WORK ORDER:
Keyword search on "navbar": report each line of the records that contains it.

*** SUPPLIED DATA ***

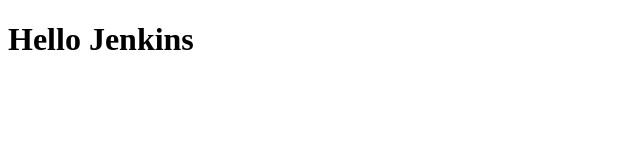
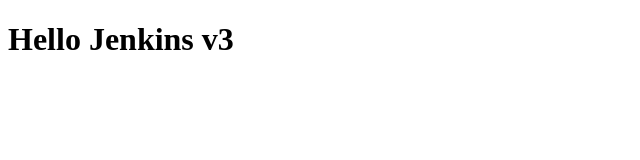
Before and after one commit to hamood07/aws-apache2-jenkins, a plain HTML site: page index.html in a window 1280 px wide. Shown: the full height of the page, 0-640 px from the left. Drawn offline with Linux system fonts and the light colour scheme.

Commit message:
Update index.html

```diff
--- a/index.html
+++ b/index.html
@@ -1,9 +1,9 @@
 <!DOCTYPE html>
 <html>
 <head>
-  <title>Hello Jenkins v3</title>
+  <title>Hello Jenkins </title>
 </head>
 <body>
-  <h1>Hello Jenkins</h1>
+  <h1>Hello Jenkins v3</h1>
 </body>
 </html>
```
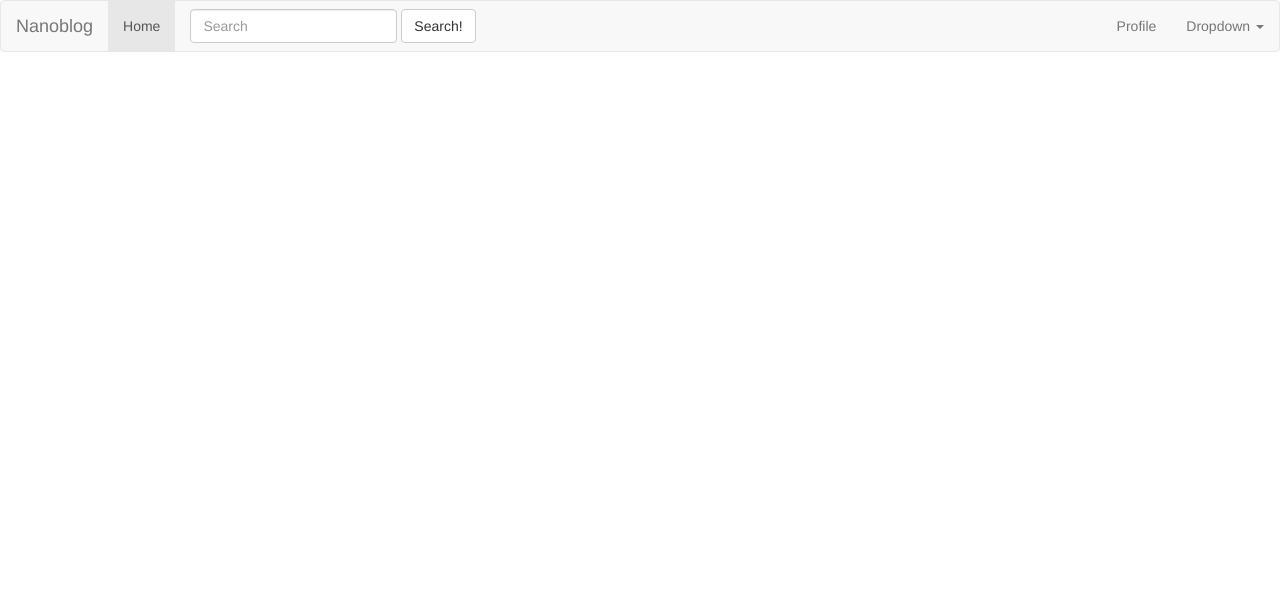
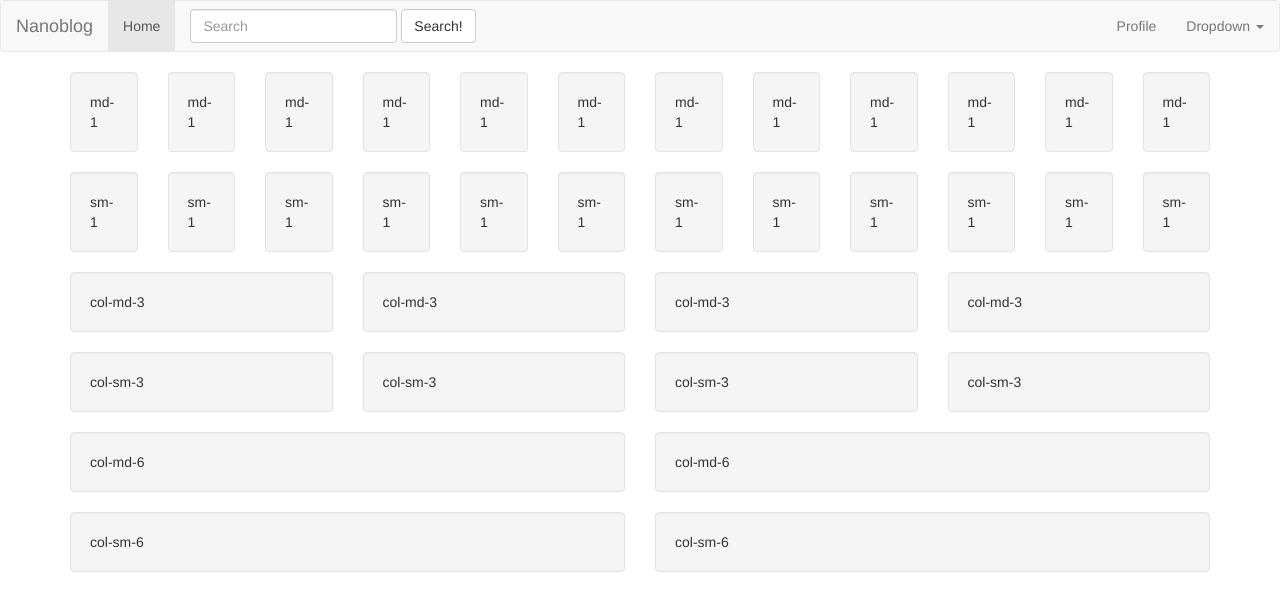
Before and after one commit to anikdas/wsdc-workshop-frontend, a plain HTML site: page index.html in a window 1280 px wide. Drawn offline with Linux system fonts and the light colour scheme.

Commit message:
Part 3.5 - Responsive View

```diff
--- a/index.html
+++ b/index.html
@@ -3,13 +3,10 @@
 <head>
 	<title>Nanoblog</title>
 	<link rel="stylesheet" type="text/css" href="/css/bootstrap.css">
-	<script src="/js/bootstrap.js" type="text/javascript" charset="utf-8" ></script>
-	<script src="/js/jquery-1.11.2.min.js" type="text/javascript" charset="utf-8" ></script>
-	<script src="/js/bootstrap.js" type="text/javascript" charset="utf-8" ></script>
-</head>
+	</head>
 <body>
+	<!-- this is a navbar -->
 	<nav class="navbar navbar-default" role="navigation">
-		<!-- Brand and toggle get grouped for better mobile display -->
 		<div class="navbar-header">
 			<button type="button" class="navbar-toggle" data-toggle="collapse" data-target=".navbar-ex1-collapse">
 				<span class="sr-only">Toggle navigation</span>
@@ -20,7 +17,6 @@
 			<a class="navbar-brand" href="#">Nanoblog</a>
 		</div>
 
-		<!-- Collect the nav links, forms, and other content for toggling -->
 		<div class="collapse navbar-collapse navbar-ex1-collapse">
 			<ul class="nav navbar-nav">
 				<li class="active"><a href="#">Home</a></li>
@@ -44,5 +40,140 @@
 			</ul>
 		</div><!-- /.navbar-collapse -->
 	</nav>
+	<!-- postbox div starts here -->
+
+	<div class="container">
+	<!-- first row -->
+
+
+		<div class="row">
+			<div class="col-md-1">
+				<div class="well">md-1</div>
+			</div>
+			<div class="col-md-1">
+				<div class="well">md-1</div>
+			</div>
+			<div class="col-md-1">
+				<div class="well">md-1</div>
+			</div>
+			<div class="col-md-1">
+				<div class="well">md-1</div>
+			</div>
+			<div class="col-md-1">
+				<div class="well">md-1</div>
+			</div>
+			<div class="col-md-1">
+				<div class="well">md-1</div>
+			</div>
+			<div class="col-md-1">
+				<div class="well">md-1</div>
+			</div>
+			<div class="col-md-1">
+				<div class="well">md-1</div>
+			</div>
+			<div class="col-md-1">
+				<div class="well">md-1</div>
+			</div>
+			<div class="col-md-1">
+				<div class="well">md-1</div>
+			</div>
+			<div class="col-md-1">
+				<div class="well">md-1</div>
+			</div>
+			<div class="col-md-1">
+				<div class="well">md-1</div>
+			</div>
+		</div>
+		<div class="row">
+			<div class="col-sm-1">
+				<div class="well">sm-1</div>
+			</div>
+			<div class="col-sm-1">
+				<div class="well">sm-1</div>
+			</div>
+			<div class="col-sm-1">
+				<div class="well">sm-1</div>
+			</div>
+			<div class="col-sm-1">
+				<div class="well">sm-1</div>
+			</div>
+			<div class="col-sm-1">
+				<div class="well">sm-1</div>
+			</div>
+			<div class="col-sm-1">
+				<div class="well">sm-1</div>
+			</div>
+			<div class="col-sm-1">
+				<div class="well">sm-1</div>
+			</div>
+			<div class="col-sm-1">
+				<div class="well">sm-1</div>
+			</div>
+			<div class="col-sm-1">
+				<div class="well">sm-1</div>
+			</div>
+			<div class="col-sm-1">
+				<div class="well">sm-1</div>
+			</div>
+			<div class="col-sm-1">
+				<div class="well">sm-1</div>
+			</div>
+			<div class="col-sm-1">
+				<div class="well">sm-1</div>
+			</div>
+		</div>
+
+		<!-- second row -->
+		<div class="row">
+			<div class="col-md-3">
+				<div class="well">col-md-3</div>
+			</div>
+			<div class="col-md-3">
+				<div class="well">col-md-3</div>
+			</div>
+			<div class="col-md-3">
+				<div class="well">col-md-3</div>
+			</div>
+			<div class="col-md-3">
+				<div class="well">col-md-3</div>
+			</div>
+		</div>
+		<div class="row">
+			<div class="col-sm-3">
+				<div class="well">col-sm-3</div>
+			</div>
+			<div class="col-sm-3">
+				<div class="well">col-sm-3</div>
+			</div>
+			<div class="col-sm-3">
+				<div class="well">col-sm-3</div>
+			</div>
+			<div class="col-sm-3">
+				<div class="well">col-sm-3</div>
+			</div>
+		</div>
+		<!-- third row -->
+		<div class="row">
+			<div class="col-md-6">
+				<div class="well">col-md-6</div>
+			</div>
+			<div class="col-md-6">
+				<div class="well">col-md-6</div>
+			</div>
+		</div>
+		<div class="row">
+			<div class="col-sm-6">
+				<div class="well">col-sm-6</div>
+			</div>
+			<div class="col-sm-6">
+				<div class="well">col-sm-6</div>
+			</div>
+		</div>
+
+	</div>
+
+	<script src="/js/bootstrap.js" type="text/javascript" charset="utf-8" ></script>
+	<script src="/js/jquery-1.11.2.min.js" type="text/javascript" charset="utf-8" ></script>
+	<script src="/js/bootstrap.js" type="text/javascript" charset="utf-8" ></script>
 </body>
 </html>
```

*** End of SUPPLIED DATA ***

EXERCISE SOLUTION:
+	<!-- this is a navbar -->
 	<nav class="navbar navbar-default" role="navigation">
 		<div class="navbar-header">
 			<button type="button" class="navbar-toggle" data-toggle="collapse" data-target=".navbar-ex1-collapse">
 			<a class="navbar-brand" href="#">Nanoblog</a>
 		<div class="collapse navbar-collapse navbar-ex1-collapse">
 			<ul class="nav navbar-nav">
 		</div><!-- /.navbar-collapse -->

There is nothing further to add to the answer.